* WORK INSTRUCTIONS: When a line of the entries contains the word "config", report that line.

* THE INPUT:
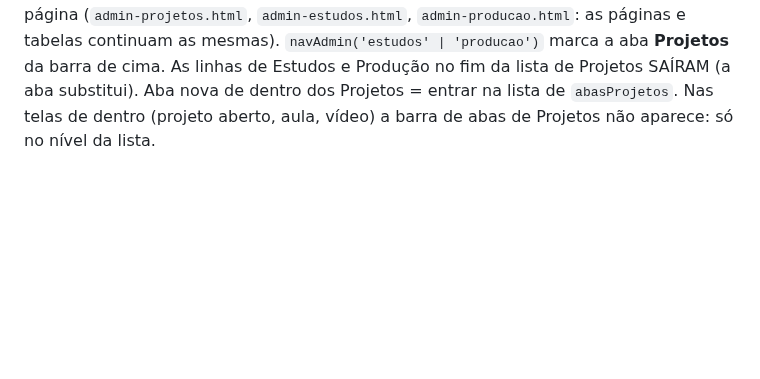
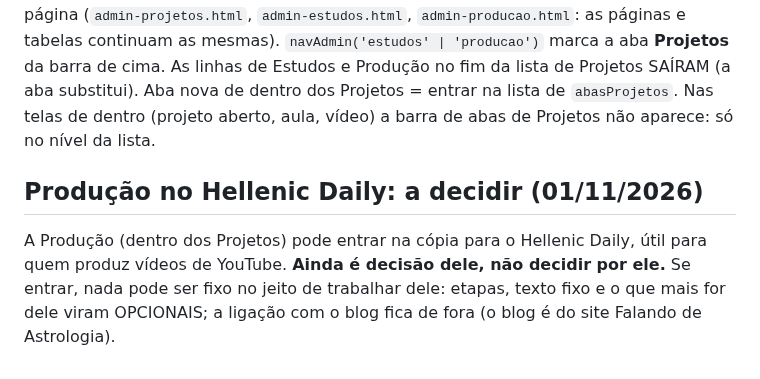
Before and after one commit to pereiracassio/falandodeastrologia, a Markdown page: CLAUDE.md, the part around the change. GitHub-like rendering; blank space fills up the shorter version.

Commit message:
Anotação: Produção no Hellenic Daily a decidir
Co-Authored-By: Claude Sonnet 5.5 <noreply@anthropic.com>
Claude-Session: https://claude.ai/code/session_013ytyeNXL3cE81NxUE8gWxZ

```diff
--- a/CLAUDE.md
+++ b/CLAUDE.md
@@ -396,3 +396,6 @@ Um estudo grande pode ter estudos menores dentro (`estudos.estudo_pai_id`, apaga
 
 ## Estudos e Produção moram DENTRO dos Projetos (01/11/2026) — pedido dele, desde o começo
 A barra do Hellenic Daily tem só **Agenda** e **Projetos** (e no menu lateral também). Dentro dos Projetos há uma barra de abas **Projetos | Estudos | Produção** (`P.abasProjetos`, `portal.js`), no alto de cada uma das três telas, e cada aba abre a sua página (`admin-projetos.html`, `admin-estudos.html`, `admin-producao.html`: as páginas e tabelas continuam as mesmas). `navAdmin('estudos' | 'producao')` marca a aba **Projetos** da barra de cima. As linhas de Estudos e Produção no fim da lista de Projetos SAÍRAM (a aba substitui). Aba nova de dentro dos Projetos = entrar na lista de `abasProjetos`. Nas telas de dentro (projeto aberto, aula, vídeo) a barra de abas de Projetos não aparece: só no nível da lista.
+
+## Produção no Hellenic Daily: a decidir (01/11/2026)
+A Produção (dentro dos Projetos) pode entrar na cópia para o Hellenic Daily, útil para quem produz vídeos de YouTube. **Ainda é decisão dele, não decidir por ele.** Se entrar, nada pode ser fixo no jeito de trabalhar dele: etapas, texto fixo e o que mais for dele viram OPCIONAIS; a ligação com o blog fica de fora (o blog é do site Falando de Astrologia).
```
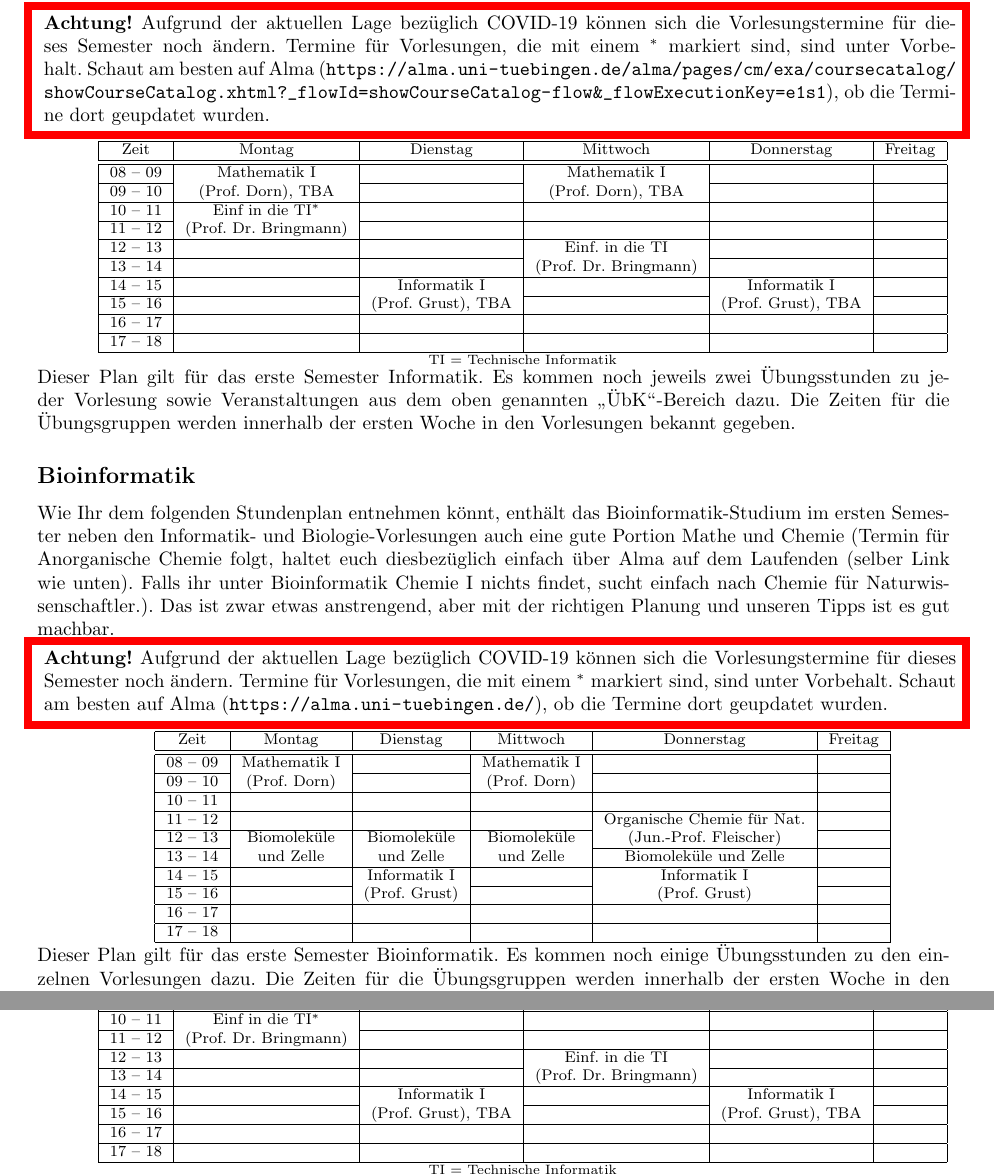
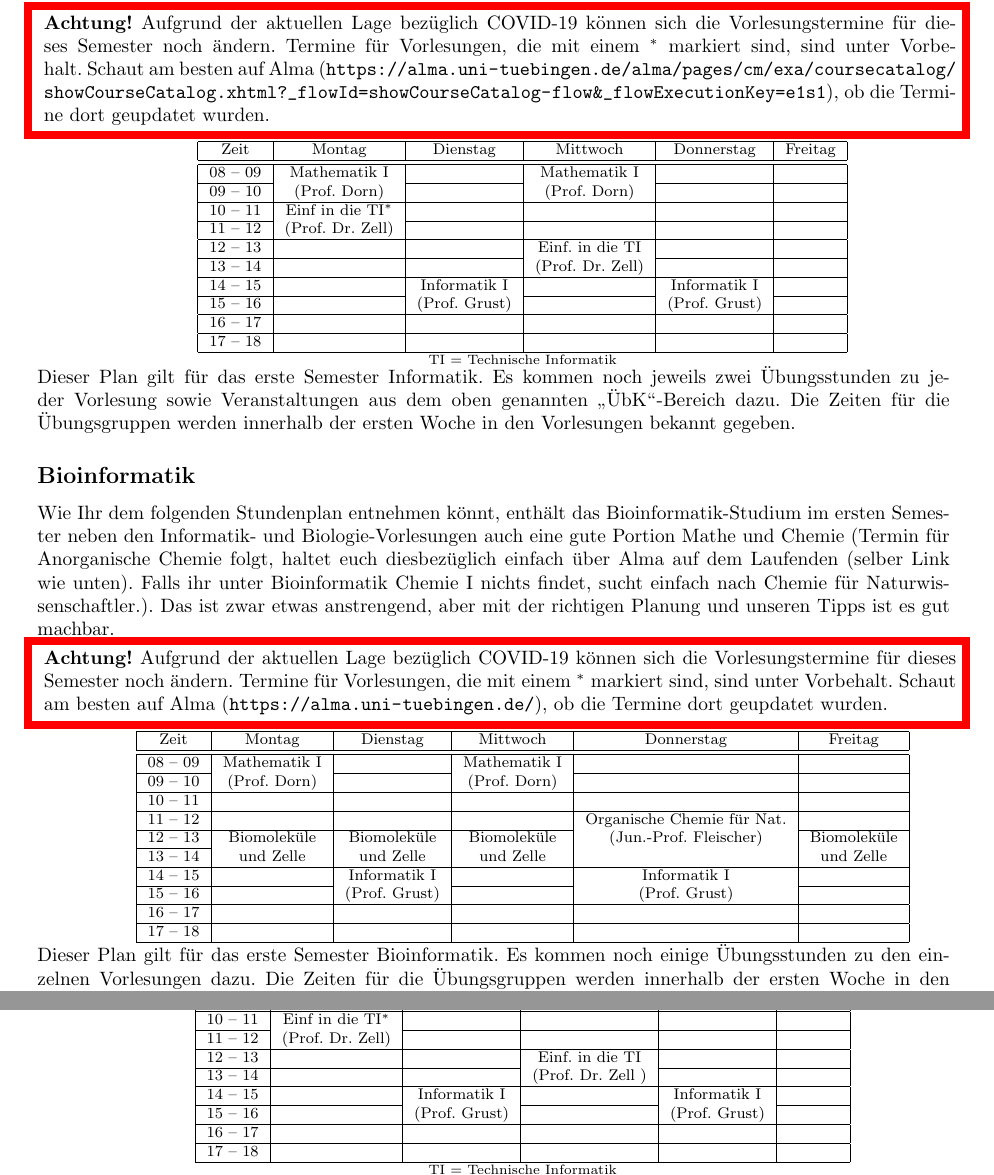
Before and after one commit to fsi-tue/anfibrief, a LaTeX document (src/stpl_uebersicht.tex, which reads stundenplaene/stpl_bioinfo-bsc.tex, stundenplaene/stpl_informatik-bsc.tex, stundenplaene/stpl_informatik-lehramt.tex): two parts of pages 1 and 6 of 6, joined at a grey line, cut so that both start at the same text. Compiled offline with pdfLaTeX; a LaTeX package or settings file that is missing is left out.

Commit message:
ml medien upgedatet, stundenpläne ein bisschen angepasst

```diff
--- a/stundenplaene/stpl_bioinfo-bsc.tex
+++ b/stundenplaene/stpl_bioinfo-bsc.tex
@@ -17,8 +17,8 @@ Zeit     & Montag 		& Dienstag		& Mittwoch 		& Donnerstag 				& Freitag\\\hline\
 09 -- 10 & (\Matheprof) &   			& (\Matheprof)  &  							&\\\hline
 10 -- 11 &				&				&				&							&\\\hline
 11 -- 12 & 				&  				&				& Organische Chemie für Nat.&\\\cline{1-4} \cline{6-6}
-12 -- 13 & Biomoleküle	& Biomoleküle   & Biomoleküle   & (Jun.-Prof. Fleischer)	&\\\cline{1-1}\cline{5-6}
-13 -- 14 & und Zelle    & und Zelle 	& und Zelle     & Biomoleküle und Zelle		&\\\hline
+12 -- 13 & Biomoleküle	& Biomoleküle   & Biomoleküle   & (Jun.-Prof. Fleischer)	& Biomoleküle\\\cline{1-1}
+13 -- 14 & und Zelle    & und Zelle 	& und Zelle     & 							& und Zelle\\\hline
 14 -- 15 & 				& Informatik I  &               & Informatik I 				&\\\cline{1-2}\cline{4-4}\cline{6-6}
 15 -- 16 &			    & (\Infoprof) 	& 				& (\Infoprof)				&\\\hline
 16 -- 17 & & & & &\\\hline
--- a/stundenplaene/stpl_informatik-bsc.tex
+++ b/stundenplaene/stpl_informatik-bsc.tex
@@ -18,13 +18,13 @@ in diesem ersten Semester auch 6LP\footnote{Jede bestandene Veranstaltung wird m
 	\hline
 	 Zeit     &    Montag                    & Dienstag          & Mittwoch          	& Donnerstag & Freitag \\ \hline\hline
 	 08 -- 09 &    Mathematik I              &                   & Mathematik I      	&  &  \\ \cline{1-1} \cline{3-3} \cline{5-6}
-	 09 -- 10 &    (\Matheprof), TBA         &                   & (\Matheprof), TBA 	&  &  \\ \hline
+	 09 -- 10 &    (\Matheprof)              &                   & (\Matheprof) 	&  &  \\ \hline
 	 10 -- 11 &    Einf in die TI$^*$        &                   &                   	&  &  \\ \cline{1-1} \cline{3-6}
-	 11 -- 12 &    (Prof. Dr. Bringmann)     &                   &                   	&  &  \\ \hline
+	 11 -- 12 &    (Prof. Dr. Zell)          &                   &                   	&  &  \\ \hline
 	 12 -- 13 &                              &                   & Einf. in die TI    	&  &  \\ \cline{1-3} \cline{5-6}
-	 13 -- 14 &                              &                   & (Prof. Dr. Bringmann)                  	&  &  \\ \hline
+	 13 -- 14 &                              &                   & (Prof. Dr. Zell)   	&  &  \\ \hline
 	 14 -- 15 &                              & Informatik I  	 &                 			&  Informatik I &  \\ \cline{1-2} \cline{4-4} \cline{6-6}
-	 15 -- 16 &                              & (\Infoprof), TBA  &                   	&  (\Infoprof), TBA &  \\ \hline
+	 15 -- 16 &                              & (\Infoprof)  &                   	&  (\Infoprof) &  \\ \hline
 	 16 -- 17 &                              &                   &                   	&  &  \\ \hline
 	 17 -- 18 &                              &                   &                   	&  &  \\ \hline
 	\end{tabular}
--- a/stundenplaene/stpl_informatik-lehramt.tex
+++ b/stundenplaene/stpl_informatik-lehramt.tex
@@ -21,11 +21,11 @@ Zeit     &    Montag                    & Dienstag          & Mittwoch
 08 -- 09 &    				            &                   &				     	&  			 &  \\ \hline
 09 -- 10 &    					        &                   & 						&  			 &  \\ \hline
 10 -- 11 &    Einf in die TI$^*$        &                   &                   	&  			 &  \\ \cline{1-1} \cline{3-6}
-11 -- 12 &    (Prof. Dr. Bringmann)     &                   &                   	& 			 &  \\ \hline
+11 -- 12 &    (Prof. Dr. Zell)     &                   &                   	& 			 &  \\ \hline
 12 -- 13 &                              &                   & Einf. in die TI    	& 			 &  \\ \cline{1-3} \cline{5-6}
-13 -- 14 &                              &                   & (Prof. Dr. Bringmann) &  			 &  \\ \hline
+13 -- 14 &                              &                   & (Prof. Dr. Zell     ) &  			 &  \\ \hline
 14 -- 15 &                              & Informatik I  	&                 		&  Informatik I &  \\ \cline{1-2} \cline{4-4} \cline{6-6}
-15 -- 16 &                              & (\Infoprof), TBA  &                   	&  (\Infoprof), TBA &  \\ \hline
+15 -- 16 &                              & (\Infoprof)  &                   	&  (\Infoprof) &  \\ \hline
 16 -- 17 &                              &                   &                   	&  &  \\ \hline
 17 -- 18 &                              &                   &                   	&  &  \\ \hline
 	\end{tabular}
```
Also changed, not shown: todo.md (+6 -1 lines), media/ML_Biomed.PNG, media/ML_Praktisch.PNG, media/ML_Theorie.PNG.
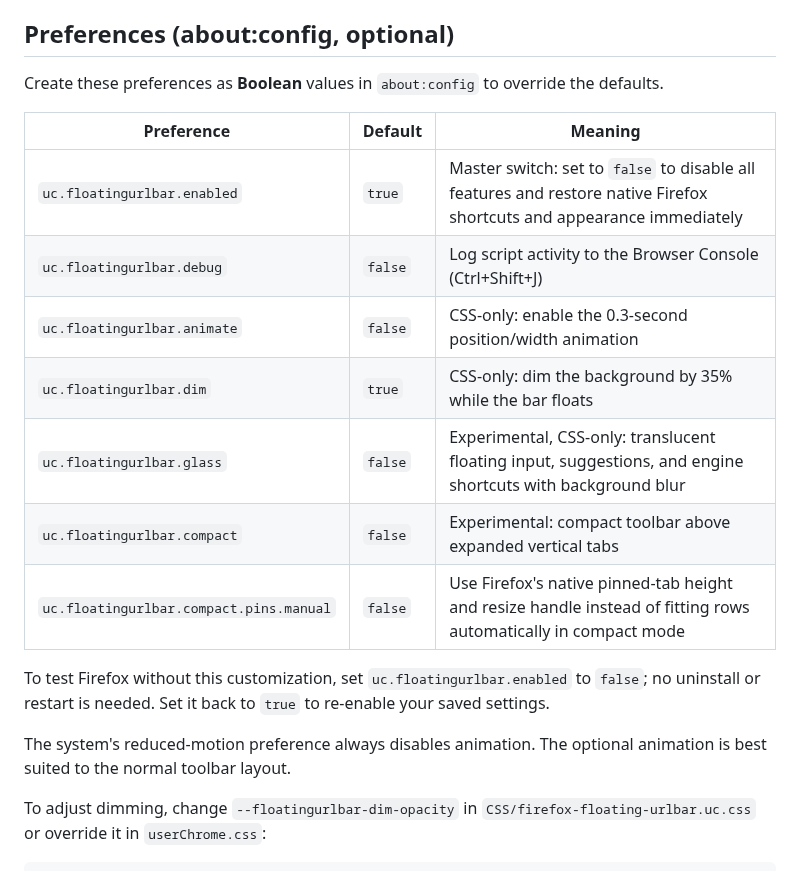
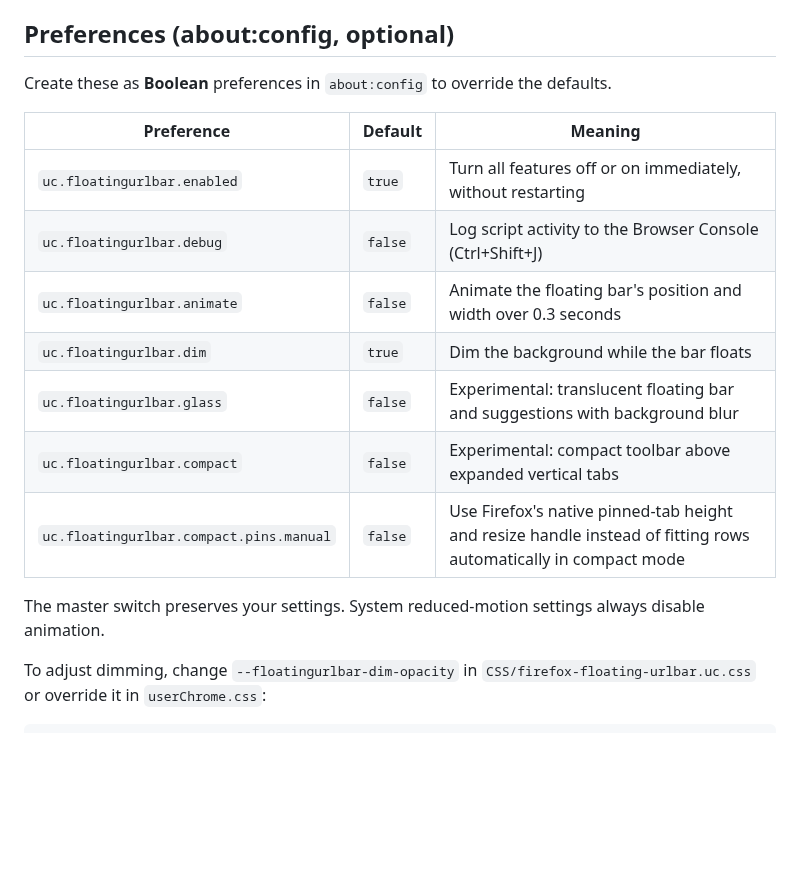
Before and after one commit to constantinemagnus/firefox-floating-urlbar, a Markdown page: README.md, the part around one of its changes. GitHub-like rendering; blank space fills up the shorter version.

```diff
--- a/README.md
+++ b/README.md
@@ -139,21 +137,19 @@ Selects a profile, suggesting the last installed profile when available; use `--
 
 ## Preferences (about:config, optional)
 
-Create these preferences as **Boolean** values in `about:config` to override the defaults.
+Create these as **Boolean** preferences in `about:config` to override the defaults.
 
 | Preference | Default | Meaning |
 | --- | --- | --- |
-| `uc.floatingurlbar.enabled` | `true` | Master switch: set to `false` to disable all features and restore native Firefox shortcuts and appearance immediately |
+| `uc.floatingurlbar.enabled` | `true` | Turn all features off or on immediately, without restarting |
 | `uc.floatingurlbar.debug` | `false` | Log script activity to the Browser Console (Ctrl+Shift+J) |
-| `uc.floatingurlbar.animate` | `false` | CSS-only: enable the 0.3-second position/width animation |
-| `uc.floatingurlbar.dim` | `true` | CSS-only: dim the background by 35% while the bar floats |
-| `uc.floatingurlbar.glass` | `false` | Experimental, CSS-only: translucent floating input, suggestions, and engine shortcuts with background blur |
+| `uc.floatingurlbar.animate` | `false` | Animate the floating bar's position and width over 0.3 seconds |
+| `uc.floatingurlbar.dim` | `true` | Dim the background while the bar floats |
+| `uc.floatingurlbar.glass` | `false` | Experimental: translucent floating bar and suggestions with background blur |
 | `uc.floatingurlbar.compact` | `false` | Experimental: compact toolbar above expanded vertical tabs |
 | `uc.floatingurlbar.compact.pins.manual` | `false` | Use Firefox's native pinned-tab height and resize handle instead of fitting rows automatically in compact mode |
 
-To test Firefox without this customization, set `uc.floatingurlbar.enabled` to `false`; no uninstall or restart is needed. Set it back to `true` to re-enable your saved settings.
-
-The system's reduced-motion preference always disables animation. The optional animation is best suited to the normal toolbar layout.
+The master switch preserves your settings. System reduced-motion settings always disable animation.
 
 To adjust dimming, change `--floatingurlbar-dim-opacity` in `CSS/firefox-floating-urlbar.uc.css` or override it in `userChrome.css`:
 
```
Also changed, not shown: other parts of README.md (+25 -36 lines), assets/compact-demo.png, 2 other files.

* ANSWER TO THE EXERCISE:
 ## Preferences (about:config, optional)
-Create these preferences as **Boolean** values in `about:config` to override the defaults.
+Create these as **Boolean** preferences in `about:config` to override the defaults.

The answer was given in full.